EXERCISE GOAL: Give the number of lines in this listing that contain the word "above", and nothing else.
(DATA SUPPLIED)
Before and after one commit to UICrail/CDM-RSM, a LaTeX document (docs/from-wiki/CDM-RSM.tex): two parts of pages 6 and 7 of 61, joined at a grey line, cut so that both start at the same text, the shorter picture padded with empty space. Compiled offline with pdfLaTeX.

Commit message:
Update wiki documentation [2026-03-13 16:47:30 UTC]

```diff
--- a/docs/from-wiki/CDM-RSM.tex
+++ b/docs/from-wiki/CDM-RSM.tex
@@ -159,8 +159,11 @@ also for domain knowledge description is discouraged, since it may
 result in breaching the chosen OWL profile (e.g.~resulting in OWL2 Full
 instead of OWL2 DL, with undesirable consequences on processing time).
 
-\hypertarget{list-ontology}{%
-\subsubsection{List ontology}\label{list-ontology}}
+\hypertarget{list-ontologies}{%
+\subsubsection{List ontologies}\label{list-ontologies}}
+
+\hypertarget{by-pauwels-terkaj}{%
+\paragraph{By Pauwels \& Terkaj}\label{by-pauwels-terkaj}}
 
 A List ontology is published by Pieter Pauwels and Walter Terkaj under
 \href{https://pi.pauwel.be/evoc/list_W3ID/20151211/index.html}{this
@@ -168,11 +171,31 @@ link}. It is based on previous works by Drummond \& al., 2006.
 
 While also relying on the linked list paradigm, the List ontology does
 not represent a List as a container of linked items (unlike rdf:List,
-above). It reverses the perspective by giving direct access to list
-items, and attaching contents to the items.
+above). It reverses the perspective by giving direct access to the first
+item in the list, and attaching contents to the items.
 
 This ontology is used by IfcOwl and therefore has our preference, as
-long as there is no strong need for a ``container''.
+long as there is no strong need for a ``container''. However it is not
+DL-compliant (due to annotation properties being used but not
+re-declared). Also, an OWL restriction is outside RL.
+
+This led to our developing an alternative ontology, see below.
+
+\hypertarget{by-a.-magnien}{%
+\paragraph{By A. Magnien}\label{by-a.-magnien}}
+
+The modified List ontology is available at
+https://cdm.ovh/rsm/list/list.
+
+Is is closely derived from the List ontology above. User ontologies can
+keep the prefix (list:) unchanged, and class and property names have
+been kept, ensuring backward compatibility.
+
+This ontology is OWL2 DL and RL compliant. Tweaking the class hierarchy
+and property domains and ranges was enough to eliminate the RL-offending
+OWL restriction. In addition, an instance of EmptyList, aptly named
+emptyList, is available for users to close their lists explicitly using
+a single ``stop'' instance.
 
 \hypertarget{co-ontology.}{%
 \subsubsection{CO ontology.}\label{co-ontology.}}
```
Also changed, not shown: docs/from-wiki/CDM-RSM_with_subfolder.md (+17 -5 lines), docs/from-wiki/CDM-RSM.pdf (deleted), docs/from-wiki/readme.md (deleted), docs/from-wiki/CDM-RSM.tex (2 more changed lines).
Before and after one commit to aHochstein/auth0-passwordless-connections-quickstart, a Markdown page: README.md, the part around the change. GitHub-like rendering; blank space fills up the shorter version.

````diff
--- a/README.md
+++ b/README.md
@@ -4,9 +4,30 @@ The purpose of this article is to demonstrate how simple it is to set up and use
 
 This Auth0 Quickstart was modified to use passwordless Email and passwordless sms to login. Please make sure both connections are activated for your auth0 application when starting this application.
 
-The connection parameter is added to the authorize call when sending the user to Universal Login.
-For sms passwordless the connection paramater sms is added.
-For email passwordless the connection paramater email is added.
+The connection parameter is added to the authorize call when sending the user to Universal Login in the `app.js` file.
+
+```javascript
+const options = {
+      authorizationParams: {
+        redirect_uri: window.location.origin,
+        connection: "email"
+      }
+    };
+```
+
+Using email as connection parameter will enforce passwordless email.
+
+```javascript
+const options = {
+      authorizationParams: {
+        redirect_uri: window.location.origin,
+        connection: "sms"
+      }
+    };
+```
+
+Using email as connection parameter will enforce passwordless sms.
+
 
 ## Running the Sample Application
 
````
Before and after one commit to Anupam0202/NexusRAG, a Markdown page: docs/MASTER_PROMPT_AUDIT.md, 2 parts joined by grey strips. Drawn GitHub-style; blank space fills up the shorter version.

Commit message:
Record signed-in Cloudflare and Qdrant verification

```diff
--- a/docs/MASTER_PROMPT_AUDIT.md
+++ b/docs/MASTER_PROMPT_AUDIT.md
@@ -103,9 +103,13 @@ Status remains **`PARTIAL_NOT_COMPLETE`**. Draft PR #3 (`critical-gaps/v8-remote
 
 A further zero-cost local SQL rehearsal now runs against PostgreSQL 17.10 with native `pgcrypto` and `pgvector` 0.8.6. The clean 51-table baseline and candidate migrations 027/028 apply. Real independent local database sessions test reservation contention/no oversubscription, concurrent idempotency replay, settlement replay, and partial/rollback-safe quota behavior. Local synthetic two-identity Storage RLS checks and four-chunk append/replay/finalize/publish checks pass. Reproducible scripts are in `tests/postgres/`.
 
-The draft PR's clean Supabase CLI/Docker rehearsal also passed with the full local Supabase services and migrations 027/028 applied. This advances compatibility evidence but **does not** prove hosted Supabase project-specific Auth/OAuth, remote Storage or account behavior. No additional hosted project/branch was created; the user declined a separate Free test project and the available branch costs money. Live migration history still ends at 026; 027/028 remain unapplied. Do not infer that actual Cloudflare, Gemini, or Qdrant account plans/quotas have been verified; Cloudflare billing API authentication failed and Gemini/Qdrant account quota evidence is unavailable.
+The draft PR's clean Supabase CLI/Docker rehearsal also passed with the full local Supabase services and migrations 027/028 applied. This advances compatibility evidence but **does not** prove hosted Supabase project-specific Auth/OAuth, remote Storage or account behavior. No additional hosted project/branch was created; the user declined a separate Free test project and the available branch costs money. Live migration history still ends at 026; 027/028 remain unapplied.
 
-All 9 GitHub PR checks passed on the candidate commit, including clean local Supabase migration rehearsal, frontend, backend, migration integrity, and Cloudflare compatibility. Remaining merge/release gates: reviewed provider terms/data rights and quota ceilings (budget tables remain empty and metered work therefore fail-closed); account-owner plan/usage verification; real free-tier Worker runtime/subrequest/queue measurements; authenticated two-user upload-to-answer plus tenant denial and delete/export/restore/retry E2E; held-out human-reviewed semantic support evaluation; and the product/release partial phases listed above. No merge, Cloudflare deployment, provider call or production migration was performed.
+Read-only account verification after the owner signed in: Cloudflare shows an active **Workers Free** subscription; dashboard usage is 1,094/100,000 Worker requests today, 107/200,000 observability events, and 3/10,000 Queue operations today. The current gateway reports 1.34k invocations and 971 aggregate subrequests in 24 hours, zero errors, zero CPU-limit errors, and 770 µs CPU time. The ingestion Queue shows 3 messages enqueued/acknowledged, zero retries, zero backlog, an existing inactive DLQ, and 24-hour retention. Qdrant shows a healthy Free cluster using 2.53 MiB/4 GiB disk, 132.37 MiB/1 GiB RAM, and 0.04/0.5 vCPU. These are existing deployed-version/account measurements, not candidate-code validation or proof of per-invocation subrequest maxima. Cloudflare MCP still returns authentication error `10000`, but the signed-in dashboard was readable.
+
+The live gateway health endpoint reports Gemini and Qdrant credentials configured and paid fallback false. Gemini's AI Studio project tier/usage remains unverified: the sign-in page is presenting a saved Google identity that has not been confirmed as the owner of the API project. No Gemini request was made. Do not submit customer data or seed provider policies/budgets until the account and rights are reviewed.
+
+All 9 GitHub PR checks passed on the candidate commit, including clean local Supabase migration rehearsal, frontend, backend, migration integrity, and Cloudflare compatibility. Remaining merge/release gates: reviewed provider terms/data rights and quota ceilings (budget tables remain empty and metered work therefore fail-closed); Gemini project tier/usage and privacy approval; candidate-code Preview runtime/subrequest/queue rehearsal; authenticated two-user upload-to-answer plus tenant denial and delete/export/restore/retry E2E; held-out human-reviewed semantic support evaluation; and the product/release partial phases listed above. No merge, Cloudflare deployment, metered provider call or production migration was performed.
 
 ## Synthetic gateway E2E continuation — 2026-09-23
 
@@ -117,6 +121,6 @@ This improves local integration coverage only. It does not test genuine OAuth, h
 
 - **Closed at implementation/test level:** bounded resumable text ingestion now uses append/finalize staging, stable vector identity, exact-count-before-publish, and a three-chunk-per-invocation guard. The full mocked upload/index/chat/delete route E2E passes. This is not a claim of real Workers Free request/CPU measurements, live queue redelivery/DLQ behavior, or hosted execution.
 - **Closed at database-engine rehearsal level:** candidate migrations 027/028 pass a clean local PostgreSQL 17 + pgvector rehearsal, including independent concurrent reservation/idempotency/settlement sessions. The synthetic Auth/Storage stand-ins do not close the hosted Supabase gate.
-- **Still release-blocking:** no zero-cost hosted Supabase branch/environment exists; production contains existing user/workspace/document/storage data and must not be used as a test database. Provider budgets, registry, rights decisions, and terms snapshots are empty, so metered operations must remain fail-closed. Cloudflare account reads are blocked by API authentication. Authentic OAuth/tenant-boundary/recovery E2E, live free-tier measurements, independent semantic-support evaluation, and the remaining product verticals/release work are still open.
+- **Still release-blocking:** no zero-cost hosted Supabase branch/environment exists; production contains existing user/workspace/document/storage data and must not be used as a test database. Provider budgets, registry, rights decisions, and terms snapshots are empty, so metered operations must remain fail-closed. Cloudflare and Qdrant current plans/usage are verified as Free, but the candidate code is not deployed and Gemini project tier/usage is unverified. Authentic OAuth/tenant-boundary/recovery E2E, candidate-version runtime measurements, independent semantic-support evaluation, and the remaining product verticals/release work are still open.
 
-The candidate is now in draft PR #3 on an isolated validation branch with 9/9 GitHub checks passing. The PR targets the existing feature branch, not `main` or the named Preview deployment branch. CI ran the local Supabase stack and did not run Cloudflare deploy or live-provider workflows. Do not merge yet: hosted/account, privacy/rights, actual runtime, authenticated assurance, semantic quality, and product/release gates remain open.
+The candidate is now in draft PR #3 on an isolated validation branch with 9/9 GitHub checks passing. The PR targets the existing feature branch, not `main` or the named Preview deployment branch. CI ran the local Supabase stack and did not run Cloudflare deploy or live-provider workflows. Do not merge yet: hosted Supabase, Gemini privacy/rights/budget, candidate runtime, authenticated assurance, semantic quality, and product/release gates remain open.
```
(End DATA SUPPLIED)
ANSWER TO THIS PROBLEM: 5